In the United States of the nineteen-fifties, there was an obsession that the ordinary folks embraced - no, apart from anti-Communism, it was more fun than that, it was Tiki pop culture. Hawaii and the South Seas were the height of exotic sophistication, and no home worth its salt was without its Tiki bar adorned with little statues where you could enjoy a cocktail presented in an opened pineapple. And so it was that if the Tiki fan wanted to go to the cinema, the choice of high quality, tropical island-based films was limited to South Pacific, and if you were looking for someting cheap and cheerful, then the supposedly prehistoric Wild Women of Wongo was your best bet.
There are no musical numbers in the film, but there is a spirited dance sequence to excite most red blooded males. The Wongo (Wongan?) tribe have quite an involved religious set up, and worship at the Temple of the Dragon, complete with its own high priestess (a woman with a long black wig). She is who we see first as the blue-haired King goes to visit her and she consults the dragon god, that is, an unimpressively small alligator (or is it a crocodile?) and tells him that now the men of Wongo should be taking those wild women as their mates. He returns to the village in his canoe with the good news, but someone else soon arrives with bad news.

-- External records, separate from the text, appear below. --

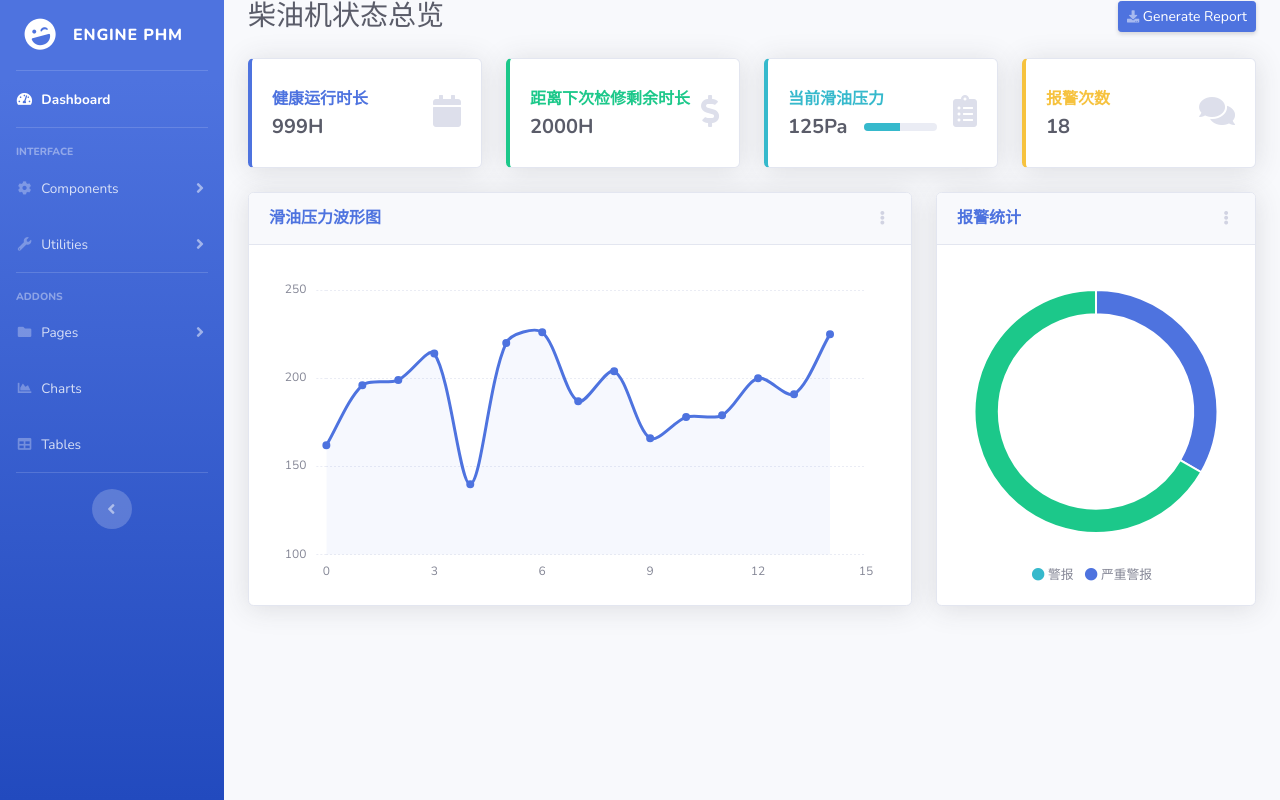
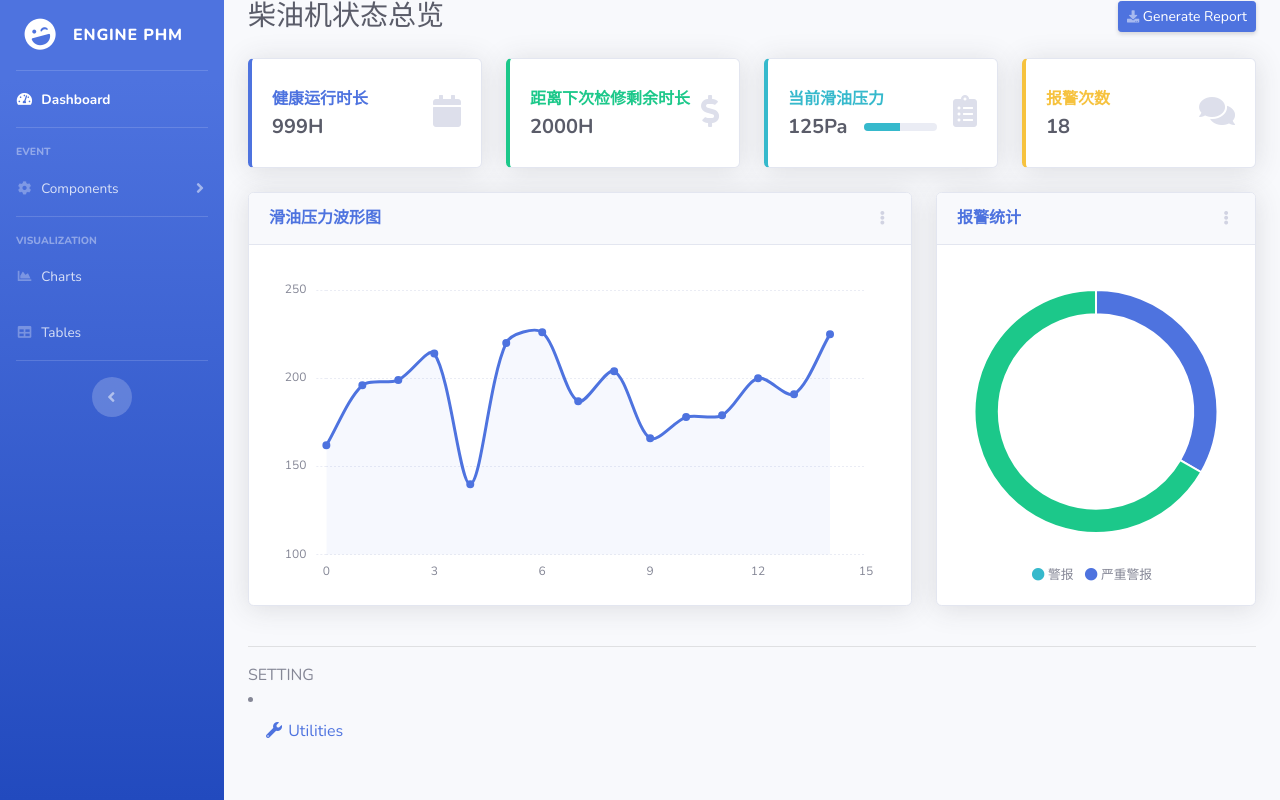
Before and after one commit to cdsonghl/engine-phm-django, a Django app: page /phmsite/ in a window 1280 px wide. Run offline with Django 4.2, Linux system fonts and the light colour scheme; some libraries are stand-ins or nearby versions.

Commit message:
change the left bar

```diff
--- a/templates/index.html
+++ b/templates/index.html
@@ -53,7 +53,7 @@
 
             <!-- Heading -->
             <div class="sidebar-heading">
-                Interface
+                EVENT
             </div>
 
             <!-- Nav Item - Pages Collapse Menu -->
@@ -72,53 +72,14 @@
                 </div>
             </li>
 
-            <!-- Nav Item - Utilities Collapse Menu -->
-            <li class="nav-item">
-                <a class="nav-link collapsed" href="#" data-toggle="collapse" data-target="#collapseUtilities"
-                    aria-expanded="true" aria-controls="collapseUtilities">
-                    <i class="fas fa-fw fa-wrench"></i>
-                    <span>Utilities</span>
-                </a>
-                <div id="collapseUtilities" class="collapse" aria-labelledby="headingUtilities"
-                    data-parent="#accordionSidebar">
-                    <div class="bg-white py-2 collapse-inner rounded">
-                        <h6 class="collapse-header">Custom Utilities:</h6>
-                        <a class="collapse-item" href="utilities-color.html">Colors</a>
-                        <a class="collapse-item" href="utilities-border.html">Borders</a>
-                        <a class="collapse-item" href="utilities-animation.html">Animations</a>
-                        <a class="collapse-item" href="utilities-other.html">Other</a>
-                    </div>
-                </div>
-            </li>
 
             <!-- Divider -->
             <hr class="sidebar-divider">
 
             <!-- Heading -->
             <div class="sidebar-heading">
-                Addons
+                VISUALIZATION
             </div>
-
-            <!-- Nav Item - Pages Collapse Menu -->
-            <li class="nav-item">
-                <a class="nav-link collapsed" href="#" data-toggle="collapse" data-target="#collapsePages"
-                    aria-expanded="true" aria-controls="collapsePages">
-                    <i class="fas fa-fw fa-folder"></i>
-                    <span>Pages</span>
-                </a>
-                <div id="collapsePages" class="collapse" aria-labelledby="headingPages" data-parent="#accordionSidebar">
-                    <div class="bg-white py-2 collapse-inner rounded">
-                        <h6 class="collapse-header">Login Screens:</h6>
-                        <a class="collapse-item" href="login.html">Login</a>
-                        <a class="collapse-item" href="register.html">Register</a>
-                        <a class="collapse-item" href="forgot-password.html">Forgot Password</a>
-                        <div class="collapse-divider"></div>
-                        <h6 class="collapse-header">Other Pages:</h6>
-                        <a class="collapse-item" href="404.html">404 Page</a>
-                        <a class="collapse-item" href="blank.html">Blank Page</a>
-                    </div>
-                </div>
-            </li>
 
             <!-- Nav Item - Charts -->
             <li class="nav-item">
@@ -325,14 +286,41 @@
                             </div>
                         </div>
                     </div>
+            <hr class="sidebar-divider">
+
+            <!-- Heading -->
+            <div class="sidebar-heading">
+                SETTING
+            </div>
+                        <!-- Nav Item - Utilities Collapse Menu -->
+            <li class="nav-item">
+                <a class="nav-link collapsed" href="#" data-toggle="collapse" data-target="#collapseUtilities"
+                    aria-expanded="true" aria-controls="collapseUtilities">
+                    <i class="fas fa-fw fa-wrench"></i>
+                    <span>Utilities</span>
+                </a>
+                <div id="collapseUtilities" class="collapse" aria-labelledby="headingUtilities"
+                    data-parent="#accordionSidebar">
+                    <div class="bg-white py-2 collapse-inner rounded">
+                        <h6 class="collapse-header">Custom Utilities:</h6>
+                        <a class="collapse-item" href="utilities-color.html">Colors</a>
+                        <a class="collapse-item" href="utilities-border.html">Borders</a>
+                        <a class="collapse-item" href="utilities-animation.html">Animations</a>
+                        <a class="collapse-item" href="utilities-other.html">Other</a>
+                    </div>
+                </div>
+            </li>
 
 
 
                 </div>
                 <!-- /.container-fluid -->
+                        <!-- Divider -->
 
             </div>
             <!-- End of Main Content -->
+
+
 
         </div>
         <!-- End of Content Wrapper -->
```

That someone is a representative of the village of Goona, their King's son to be precise. He comes to warn of apemen who storm in from the sea, but the wild women are taken with his good looks and the Wongo King's daughter Omoo (Jean Hawkshaw, looking remarkably like Scarlett Johansson) much prefers him to the mate she has been arranged to marry. The men, meanwhile, see the way the women are falling over themselves to catch a glimpse of the Goona fellow, and decide to kill him. That night, Omoo spends under the stars with the Goona prince in a spot of romance that is tastefully panned away from towards some flowers.
Tasteful could sum up the manner in which the story is approached, but camp would be a better way, at least after the halfway mark when all pretence of seriousness goes out of the window. A parrot comments on the action, and apparently folllows everyone about as the camera frequently cuts to its reaction ("Squawk! Take it easy!"). As they couldn't go very far in portraying the lusts of the Wongo women, the film makers are forced to have everyone act coyly about their impulses for most of the story, and the sub-Johnny WeissmullerTarzan lines are as woodenly delivered as you'd expect.
The islands are represented by a stretch of Florida coastline, and a few grass huts pass as the set. The women start to act more aggressively as the film goes on, and their menfolk behave even more idiotically, but the plot contrives that they be split up when the ladies go off to meet the priestess for that dance frenzy I mentioned. The dragon god demands a sacrifice for suffering disrespect, so what will the wild women do? Predictably, the film's sexual politics don't bear much scrutiny - ugly people stick with your own while us attractive ones enjoy ourselves together seems to be the message. You'd be hard pressed to take any of it seriously, mind you, and to their credit the film makers don't either. It all ends with a big wink. See if you can spot the Plan 9 from Outer Space theme music.